March 21, 2007
USCG makes major cocaine seizure
Despite operating on only one of two shafts, the 40-year old Coast guard Cutter Sherman played a key role in the record maritime seizure of approximately 42,845 pounds of cocaine aboard the Panamanian flagged motor vessel Gatun on Sunday off the coast of Panama.
A Coast Guard C-130 maritime patrol aircraft spotted the Gatun approximately 20 miles southwest of Isla de Coiba, Panama on Saturday. The Coast Guard cutters Sherman and Hamilton were nearby. The Coast Guard obtained flag-state consent to board the vessel through a maritime agreement between the U.S. and Panama.
A Coast Guard boarding team conducted a search and discovered the cocaine hidden in two containers aboard the ship. The 14 Panamanian and Mexican crew members of the Gatun were arrested and are being transferred to the U.S. and Panama for prosecution.
"This operation is a prime example of interagency teamwork among the DEA, the Coast Guard, and other Homeland Security and Department of Justice components," said Secretary of Homeland Security Michael Chertoff. "I also want to commend the Government of Panama for their continued assistance and cooperation. Because of the combined efforts of these federal and international partners, millions of dollars in illegal drugs did not make their way into our homeland and criminal groups were not able reap the huge profits."
"This record-breaking seizure was the result of good actionable intelligence and the closest collaboration amongst our interagency partners through Operation Panama Express," said Adm. Thad Allen, commandant of the Coast Guard. "Beyond that, our hard working crews overcame significant challenges in maintaining a 40-year-old deepwater cutter to prosecute this mission far from U.S. shores, ultimately preventing nearly 20 tons of cocaine from reaching streets all across America in a single stroke."
"This weekend Mexican drug traffickers were awaiting the arrival of 19 metric tons of cocaine that is now in the hands of U.S. law enforcement instead of the hands of drug traffickers and abusers," said DEA Administrator Karen P. Tandy. "This record-breaking seizure denied the Mexican drug lords $300 million in drug revenue. This lost drug revenue, combined with last week's unrelated record-breaking $205 million cash seizure by the Government of Mexico working in partnership with DEA, dealt Mexican traffickers a one-two punch: they're down more than half a billion dollars in blood money in just 48 hours."

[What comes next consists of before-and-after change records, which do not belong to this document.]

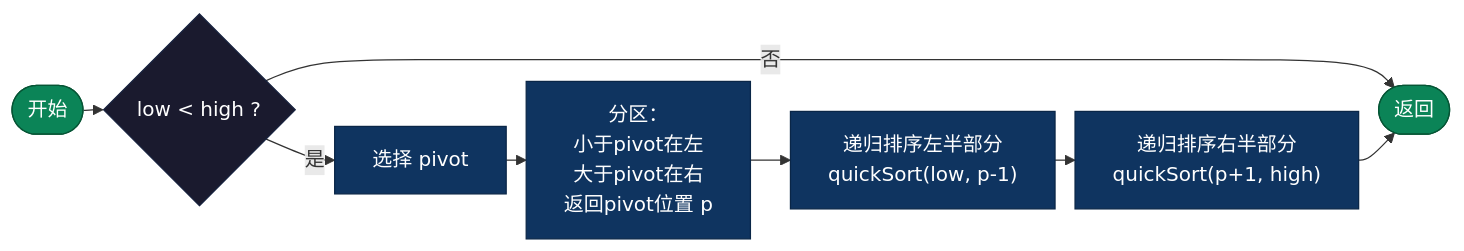
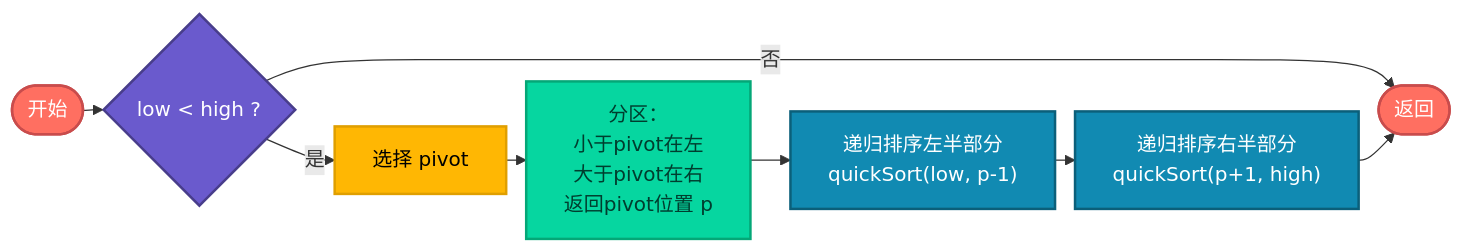
The seventh of 14 diagrams in sorting/AI-Era-Top-10-Sorting-Algorithms.md (microwind/algorithms), drawn with Mermaid before and after one commit. The commit also changed other lines of this file and 36 other files, not shown here.

````diff
--- a/sorting/AI-Era-Top-10-Sorting-Algorithms.md
+++ b/sorting/AI-Era-Top-10-Sorting-Algorithms.md
@@ -405,19 +406,25 @@
 ```mermaid
 %%{init: {'flowchart': {'nodeSpacing': 15, 'rankSpacing': 16, 'padding': 15}}}%%
 graph LR
     S(["开始"]) --> CHK{"low < high ?"}
     CHK -->|"否"| END(["返回"])
     CHK -->|"是"| PIVOT["选择 pivot"]
     PIVOT --> PART["分区：\n小于pivot在左\n大于pivot在右\n返回pivot位置 p"]
     PART --> LEFT["递归排序左半部分\nquickSort(low, p-1)"]
     LEFT --> RIGHT["递归排序右半部分\nquickSort(p+1, high)"]
     RIGHT --> END
 
-    classDef start fill:#0b8457,color:#fff,stroke:#065535
-    classDef decision fill:#1a1a2e,color:#fff,stroke:#16213e
-    classDef process fill:#0f3460,color:#fff,stroke:#0a2647
+    %% 更鲜艳的配色
+    classDef start fill:#ff6f61,color:#fff,stroke:#c94c4c,stroke-width:2px
+    classDef decision fill:#6a5acd,color:#fff,stroke:#483d8b,stroke-width:2px
+    classDef pivot fill:#ffb703,color:#000,stroke:#e09f00,stroke-width:2px
+    classDef partition fill:#06d6a0,color:#003d2e,stroke:#04a777,stroke-width:2px
+    classDef recurse fill:#118ab2,color:#fff,stroke:#0b5f7a,stroke-width:2px
 
+    %% 应用样式
     class S,END start
     class CHK decision
-    class PIVOT,PART,LEFT,RIGHT process
+    class PIVOT pivot
+    class PART partition
+    class LEFT,RIGHT recurse
 ```
````
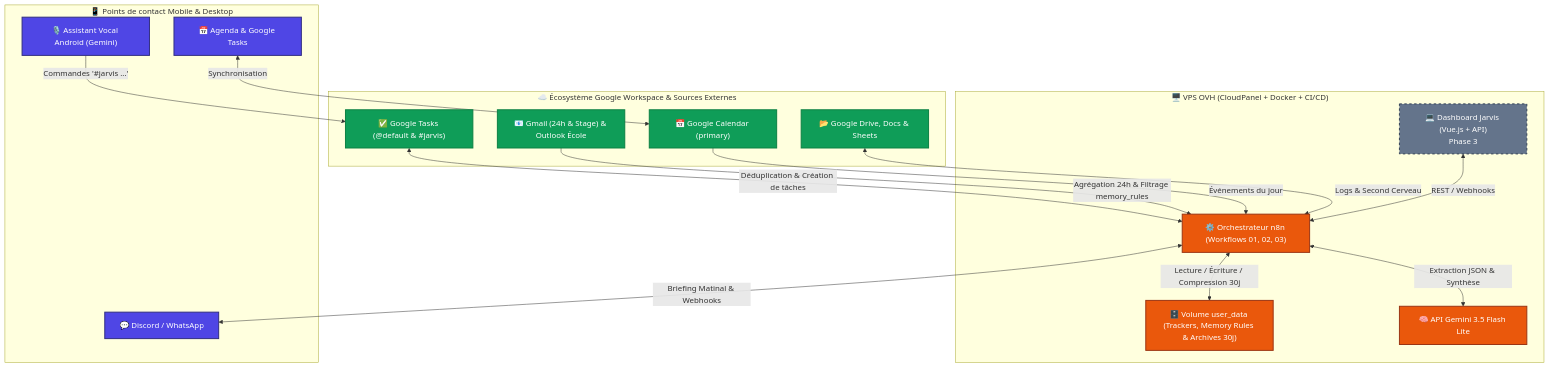
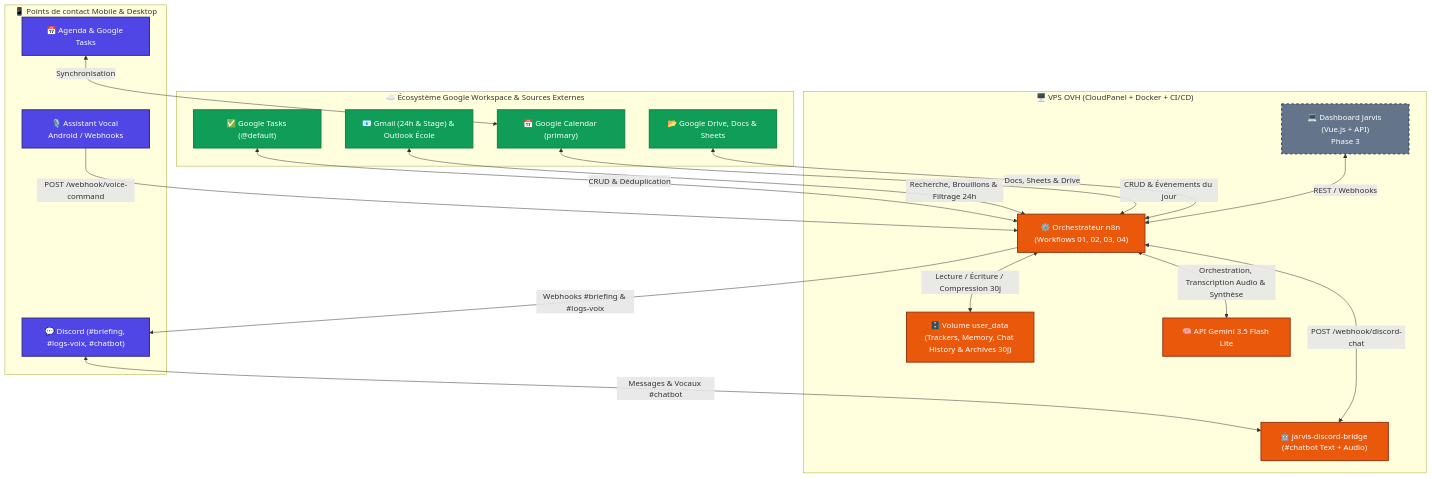
Before and after one commit to vicoescobar/jarvis-assistant: the diagram in docs/achitecture.mmd, drawn with Mermaid. The commit also changed 11 other files, not shown here.

```diff
--- a/docs/achitecture.mmd
+++ b/docs/achitecture.mmd
@@ -1,36 +1,39 @@
 flowchart TB
     classDef user fill:#4F46E5,stroke:#312E81,stroke-width:2px,color:#fff
     classDef google fill:#0F9D58,stroke:#0B8043,stroke-width:2px,color:#fff
     classDef vps fill:#EA580C,stroke:#9A3412,stroke-width:2px,color:#fff
     classDef future fill:#64748B,stroke:#334155,stroke-width:2px,stroke-dasharray: 5 5,color:#fff
 
     subgraph CLIENT ["📱 Points de contact Mobile & Desktop"]
-        VOICE["🎙️ Assistant Vocal Android (Gemini)"]:::user
-        CHAT["💬 Discord / WhatsApp"]:::user
+        VOICE["🎙️ Assistant Vocal Android / Webhooks"]:::user
+        CHAT["💬 Discord (#briefing, #logs-voix, #chatbot)"]:::user
         CAL["📅 Agenda & Google Tasks"]:::user
     end
 
     subgraph CLOUD ["☁️ Écosystème Google Workspace & Sources Externes"]
         GMAIL["📧 Gmail (24h & Stage) & Outlook École"]:::google
         GCAL["📅 Google Calendar (primary)"]:::google
-        GTASKS["✅ Google Tasks (@default & #jarvis)"]:::google
+        GTASKS["✅ Google Tasks (@default)"]:::google
         GDRIVE["📂 Google Drive, Docs & Sheets"]:::google
     end
 
     subgraph VPS ["🖥️ VPS OVH (CloudPanel + Docker + CI/CD)"]
-        N8N["⚙️ Orchestrateur n8n (Workflows 01, 02, 03)"]:::vps
-        USERDATA["🗄️ Volume user_data (Trackers, Memory Rules & Archives 30j)"]:::vps
+        N8N["⚙️ Orchestrateur n8n (Workflows 01, 02, 03, 04)"]:::vps
+        DBRIDGE["🤖 jarvis-discord-bridge (#chatbot Text + Audio)"]:::vps
+        USERDATA["🗄️ Volume user_data (Trackers, Memory, Chat History & Archives 30j)"]:::vps
         GEMINI["🧠 API Gemini 3.5 Flash Lite"]:::vps
         DASH["💻 Dashboard Jarvis (Vue.js + API)<br/>Phase 3"]:::future
     end
 
-    VOICE -->|"Commandes '#jarvis ...'"| GTASKS
-    GTASKS <-->|"Déduplication & Création de tâches"| N8N
-    GMAIL -->|"Agrégation 24h & Filtrage memory_rules"| N8N
-    GCAL -->|"Événements du jour"| N8N
+    VOICE -->|"POST /webhook/voice-command"| N8N
+    CHAT <-->|"Messages & Vocaux #chatbot"| DBRIDGE
+    DBRIDGE <-->|"POST /webhook/discord-chat"| N8N
+    GTASKS <-->|"CRUD & Déduplication"| N8N
+    GMAIL <-->|"Recherche, Brouillons & Filtrage 24h"| N8N
+    GCAL <-->|"CRUD & Événements du jour"| N8N
     CAL <-->|"Synchronisation"| GCAL
-    GDRIVE <-->|"Logs & Second Cerveau"| N8N
+    GDRIVE <-->|"Docs, Sheets & Drive"| N8N
     N8N <-->|"Lecture / Écriture / Compression 30j"| USERDATA
-    N8N <-->|"Extraction JSON & Synthèse"| GEMINI
-    N8N <-->|"Briefing Matinal & Webhooks"| CHAT
+    N8N <-->|"Orchestration, Transcription Audio & Synthèse"| GEMINI
+    N8N -->|"Webhooks #briefing & #logs-voix"| CHAT
     DASH <-->|"REST / Webhooks"| N8N
```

Previously, the largest cocaine seizures by the Coast Guard were: 30,109 pounds from the stateless-vessel Lina Maria, on Sept. 17, 2004; 26,397 pounds from the Cambodian-flagged vessel Svesda Maru on May 1, 2001; and 26,369 pounds from the Belize-flagged vessel San Jose on Sept. 23, 2004.